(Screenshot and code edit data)
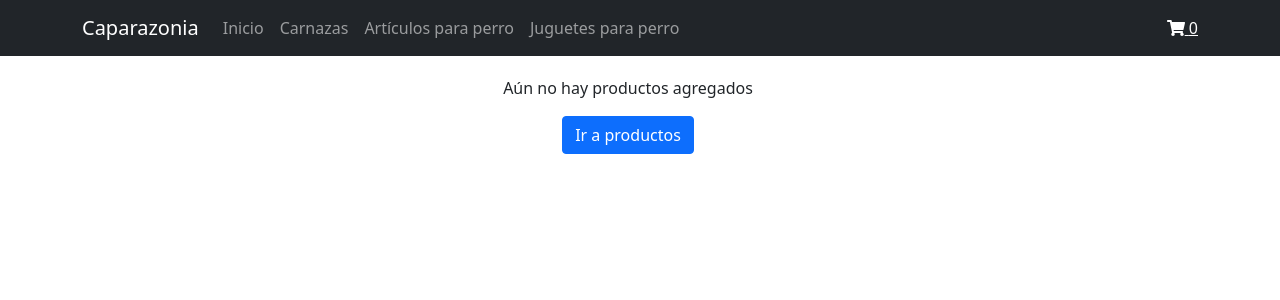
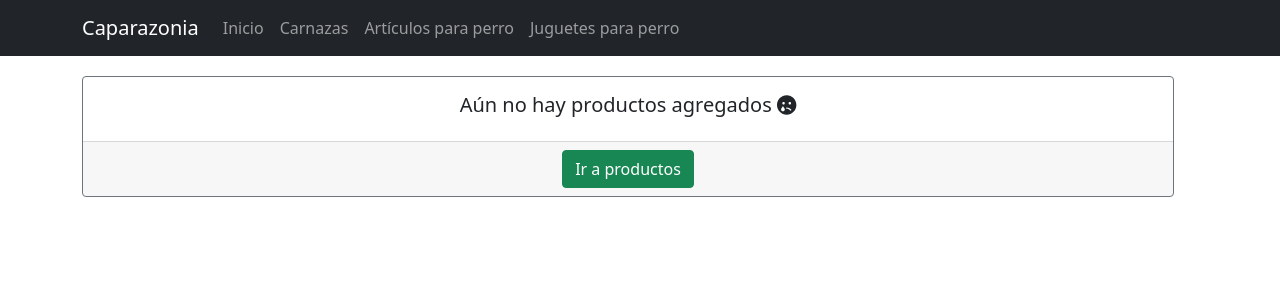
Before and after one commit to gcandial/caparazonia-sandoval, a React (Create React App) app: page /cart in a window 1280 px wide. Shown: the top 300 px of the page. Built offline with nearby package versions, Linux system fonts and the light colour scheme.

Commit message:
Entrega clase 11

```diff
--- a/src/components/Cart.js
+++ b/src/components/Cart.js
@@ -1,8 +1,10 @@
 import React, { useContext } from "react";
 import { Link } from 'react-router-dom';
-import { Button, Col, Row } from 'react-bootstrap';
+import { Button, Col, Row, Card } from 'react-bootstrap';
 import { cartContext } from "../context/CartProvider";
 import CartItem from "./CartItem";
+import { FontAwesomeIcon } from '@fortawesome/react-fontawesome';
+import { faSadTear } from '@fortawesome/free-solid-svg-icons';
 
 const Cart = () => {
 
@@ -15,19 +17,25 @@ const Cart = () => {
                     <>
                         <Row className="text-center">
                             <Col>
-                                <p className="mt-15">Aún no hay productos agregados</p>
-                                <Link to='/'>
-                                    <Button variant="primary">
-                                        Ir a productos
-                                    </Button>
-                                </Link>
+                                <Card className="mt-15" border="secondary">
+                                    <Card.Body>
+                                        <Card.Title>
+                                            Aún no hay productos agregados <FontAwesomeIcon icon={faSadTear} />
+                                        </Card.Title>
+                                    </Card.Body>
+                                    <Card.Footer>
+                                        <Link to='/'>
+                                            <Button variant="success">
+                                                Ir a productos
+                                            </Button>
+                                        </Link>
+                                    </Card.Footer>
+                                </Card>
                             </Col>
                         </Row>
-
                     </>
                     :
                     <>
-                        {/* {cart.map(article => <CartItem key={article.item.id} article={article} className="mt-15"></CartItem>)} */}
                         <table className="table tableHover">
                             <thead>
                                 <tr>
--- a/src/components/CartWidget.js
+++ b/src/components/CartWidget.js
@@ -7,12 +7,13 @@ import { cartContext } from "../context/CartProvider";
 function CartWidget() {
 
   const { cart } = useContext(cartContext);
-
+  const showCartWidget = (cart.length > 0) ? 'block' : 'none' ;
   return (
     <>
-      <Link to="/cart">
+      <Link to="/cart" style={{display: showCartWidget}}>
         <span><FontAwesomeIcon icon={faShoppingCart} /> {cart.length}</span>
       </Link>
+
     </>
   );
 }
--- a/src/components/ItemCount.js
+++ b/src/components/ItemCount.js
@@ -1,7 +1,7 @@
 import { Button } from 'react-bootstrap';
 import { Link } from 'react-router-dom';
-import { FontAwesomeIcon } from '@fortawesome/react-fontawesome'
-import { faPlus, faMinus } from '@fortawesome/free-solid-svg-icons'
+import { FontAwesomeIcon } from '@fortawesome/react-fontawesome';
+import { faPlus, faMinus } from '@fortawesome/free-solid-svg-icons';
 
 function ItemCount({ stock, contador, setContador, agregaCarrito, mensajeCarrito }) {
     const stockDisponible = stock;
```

**WORK TO COMPLETE**
Would you retype all the lines shown above, exactly as written and without any picture?

**SOLUTION TO THIS TASK**
Before and after one commit to gcandial/caparazonia-sandoval, a React (Create React App) app: page /cart in a window 1280 px wide. Shown: the top 300 px of the page. Built offline with nearby package versions, Linux system fonts and the light colour scheme.

Commit message:
Entrega clase 11

```diff
--- a/src/components/Cart.js
+++ b/src/components/Cart.js
@@ -1,8 +1,10 @@
 import React, { useContext } from "react";
 import { Link } from 'react-router-dom';
-import { Button, Col, Row } from 'react-bootstrap';
+import { Button, Col, Row, Card } from 'react-bootstrap';
 import { cartContext } from "../context/CartProvider";
 import CartItem from "./CartItem";
+import { FontAwesomeIcon } from '@fortawesome/react-fontawesome';
+import { faSadTear } from '@fortawesome/free-solid-svg-icons';
 
 const Cart = () => {
 
@@ -15,19 +17,25 @@ const Cart = () => {
                     <>
                         <Row className="text-center">
                             <Col>
-                                <p className="mt-15">Aún no hay productos agregados</p>
-                                <Link to='/'>
-                                    <Button variant="primary">
-                                        Ir a productos
-                                    </Button>
-                                </Link>
+                                <Card className="mt-15" border="secondary">
+                                    <Card.Body>
+                                        <Card.Title>
+                                            Aún no hay productos agregados <FontAwesomeIcon icon={faSadTear} />
+                                        </Card.Title>
+                                    </Card.Body>
+                                    <Card.Footer>
+                                        <Link to='/'>
+                                            <Button variant="success">
+                                                Ir a productos
+                                            </Button>
+                                        </Link>
+                                    </Card.Footer>
+                                </Card>
                             </Col>
                         </Row>
-
                     </>
                     :
                     <>
-                        {/* {cart.map(article => <CartItem key={article.item.id} article={article} className="mt-15"></CartItem>)} */}
                         <table className="table tableHover">
                             <thead>
                                 <tr>
--- a/src/components/CartWidget.js
+++ b/src/components/CartWidget.js
@@ -7,12 +7,13 @@ import { cartContext } from "../context/CartProvider";
 function CartWidget() {
 
   const { cart } = useContext(cartContext);
-
+  const showCartWidget = (cart.length > 0) ? 'block' : 'none' ;
   return (
     <>
-      <Link to="/cart">
+      <Link to="/cart" style={{display: showCartWidget}}>
         <span><FontAwesomeIcon icon={faShoppingCart} /> {cart.length}</span>
       </Link>
+
     </>
   );
 }
--- a/src/components/ItemCount.js
+++ b/src/components/ItemCount.js
@@ -1,7 +1,7 @@
 import { Button } from 'react-bootstrap';
 import { Link } from 'react-router-dom';
-import { FontAwesomeIcon } from '@fortawesome/react-fontawesome'
-import { faPlus, faMinus } from '@fortawesome/free-solid-svg-icons'
+import { FontAwesomeIcon } from '@fortawesome/react-fontawesome';
+import { faPlus, faMinus } from '@fortawesome/free-solid-svg-icons';
 
 function ItemCount({ stock, contador, setContador, agregaCarrito, mensajeCarrito }) {
     const stockDisponible = stock;
```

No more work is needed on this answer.